--- START ---

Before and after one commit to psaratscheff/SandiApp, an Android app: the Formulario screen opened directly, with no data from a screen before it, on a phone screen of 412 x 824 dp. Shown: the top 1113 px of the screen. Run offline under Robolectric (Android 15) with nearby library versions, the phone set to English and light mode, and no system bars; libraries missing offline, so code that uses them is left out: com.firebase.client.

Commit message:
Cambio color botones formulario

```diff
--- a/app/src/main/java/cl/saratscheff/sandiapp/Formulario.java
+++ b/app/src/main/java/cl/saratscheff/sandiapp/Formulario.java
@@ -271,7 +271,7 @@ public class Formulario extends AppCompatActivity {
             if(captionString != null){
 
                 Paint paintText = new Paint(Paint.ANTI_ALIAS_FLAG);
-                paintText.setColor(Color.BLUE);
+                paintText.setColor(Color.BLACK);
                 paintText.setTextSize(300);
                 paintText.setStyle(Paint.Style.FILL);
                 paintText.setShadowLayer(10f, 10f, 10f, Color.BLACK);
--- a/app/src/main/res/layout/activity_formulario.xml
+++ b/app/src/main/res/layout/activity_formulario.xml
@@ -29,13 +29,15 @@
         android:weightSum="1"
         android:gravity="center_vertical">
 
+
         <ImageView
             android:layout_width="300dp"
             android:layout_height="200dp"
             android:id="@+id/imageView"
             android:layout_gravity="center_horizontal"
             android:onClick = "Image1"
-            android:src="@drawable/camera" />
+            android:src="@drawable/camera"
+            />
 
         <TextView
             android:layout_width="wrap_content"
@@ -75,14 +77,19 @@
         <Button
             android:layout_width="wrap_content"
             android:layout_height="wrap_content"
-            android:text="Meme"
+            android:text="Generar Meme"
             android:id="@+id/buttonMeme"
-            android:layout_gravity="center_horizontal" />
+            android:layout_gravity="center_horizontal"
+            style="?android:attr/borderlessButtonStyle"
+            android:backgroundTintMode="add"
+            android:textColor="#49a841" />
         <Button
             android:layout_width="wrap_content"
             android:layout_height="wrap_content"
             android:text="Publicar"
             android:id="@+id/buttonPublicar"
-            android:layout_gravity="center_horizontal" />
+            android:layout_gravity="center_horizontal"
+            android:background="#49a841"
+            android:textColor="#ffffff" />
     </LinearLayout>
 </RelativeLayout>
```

--- END ---

§ **What the exercise asks**
Your task is to restate every record exactly.

§ **Solved problem**
Before and after one commit to psaratscheff/SandiApp, an Android app: the Formulario screen opened directly, with no data from a screen before it, on a phone screen of 412 x 824 dp. Shown: the top 1113 px of the screen. Run offline under Robolectric (Android 15) with nearby library versions, the phone set to English and light mode, and no system bars; libraries missing offline, so code that uses them is left out: com.firebase.client.

Commit message:
Cambio color botones formulario

```diff
--- a/app/src/main/java/cl/saratscheff/sandiapp/Formulario.java
+++ b/app/src/main/java/cl/saratscheff/sandiapp/Formulario.java
@@ -271,7 +271,7 @@ public class Formulario extends AppCompatActivity {
             if(captionString != null){
 
                 Paint paintText = new Paint(Paint.ANTI_ALIAS_FLAG);
-                paintText.setColor(Color.BLUE);
+                paintText.setColor(Color.BLACK);
                 paintText.setTextSize(300);
                 paintText.setStyle(Paint.Style.FILL);
                 paintText.setShadowLayer(10f, 10f, 10f, Color.BLACK);
--- a/app/src/main/res/layout/activity_formulario.xml
+++ b/app/src/main/res/layout/activity_formulario.xml
@@ -29,13 +29,15 @@
         android:weightSum="1"
         android:gravity="center_vertical">
 
+
         <ImageView
             android:layout_width="300dp"
             android:layout_height="200dp"
             android:id="@+id/imageView"
             android:layout_gravity="center_horizontal"
             android:onClick = "Image1"
-            android:src="@drawable/camera" />
+            android:src="@drawable/camera"
+            />
 
         <TextView
             android:layout_width="wrap_content"
@@ -75,14 +77,19 @@
         <Button
             android:layout_width="wrap_content"
             android:layout_height="wrap_content"
-            android:text="Meme"
+            android:text="Generar Meme"
             android:id="@+id/buttonMeme"
-            android:layout_gravity="center_horizontal" />
+            android:layout_gravity="center_horizontal"
+            style="?android:attr/borderlessButtonStyle"
+            android:backgroundTintMode="add"
+            android:textColor="#49a841" />
         <Button
             android:layout_width="wrap_content"
             android:layout_height="wrap_content"
             android:text="Publicar"
             android:id="@+id/buttonPublicar"
-            android:layout_gravity="center_horizontal" />
+            android:layout_gravity="center_horizontal"
+            android:background="#49a841"
+            android:textColor="#ffffff" />
     </LinearLayout>
 </RelativeLayout>
```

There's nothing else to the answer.